▶ [Extracted data]
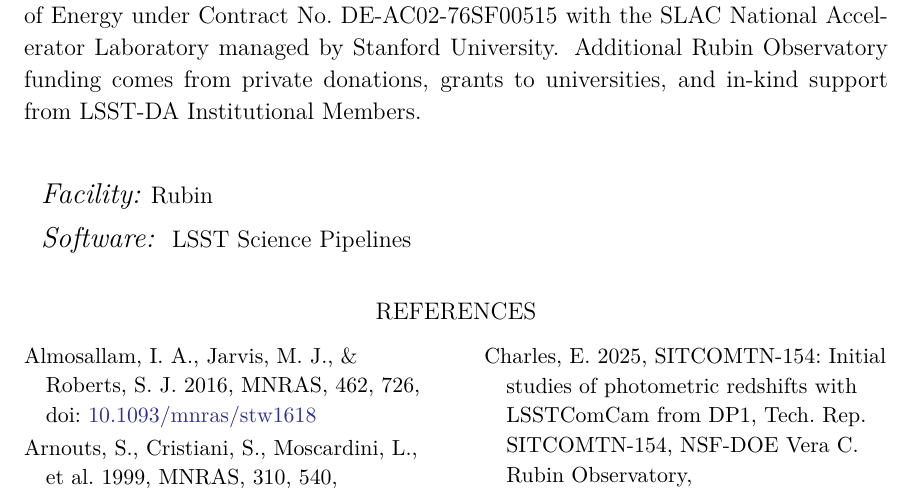
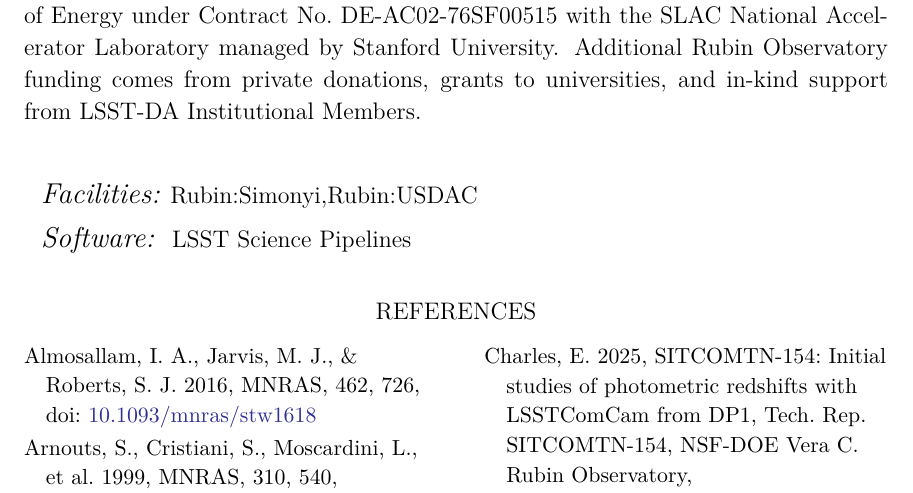
Before and after one commit to gschwend/rtn-124, a LaTeX paper (RTN-124.tex): part of page 29 of 30, cut so that both start at the same text. Compiled offline with XeLaTeX.

Commit message:
Use valid AAS facilities codes

```diff
--- a/RTN-124.tex
+++ b/RTN-124.tex
@@ -111,7 +111,7 @@ Additional Rubin Observatory funding comes from private donations, grants to uni
 %% parentheses, after the keyword, but they are not verified.
 
 \vspace{5mm}
-\facility{Rubin}
+\facilities{Rubin:Simonyi,Rubin:USDAC}
 
 %% Similar to \facility{}, there is the optional \software command to allow
 %% authors a place to specify which programs were used during the creation of
```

▶ [Exercise directions] Please restate all of the listing above word for word, with no pictures.

▶ [Response to the task]
Before and after one commit to gschwend/rtn-124, a LaTeX paper (RTN-124.tex): part of page 29 of 30, cut so that both start at the same text. Compiled offline with XeLaTeX.

Commit message:
Use valid AAS facilities codes

```diff
--- a/RTN-124.tex
+++ b/RTN-124.tex
@@ -111,7 +111,7 @@ Additional Rubin Observatory funding comes from private donations, grants to uni
 %% parentheses, after the keyword, but they are not verified.
 
 \vspace{5mm}
-\facility{Rubin}
+\facilities{Rubin:Simonyi,Rubin:USDAC}
 
 %% Similar to \facility{}, there is the optional \software command to allow
 %% authors a place to specify which programs were used during the creation of
```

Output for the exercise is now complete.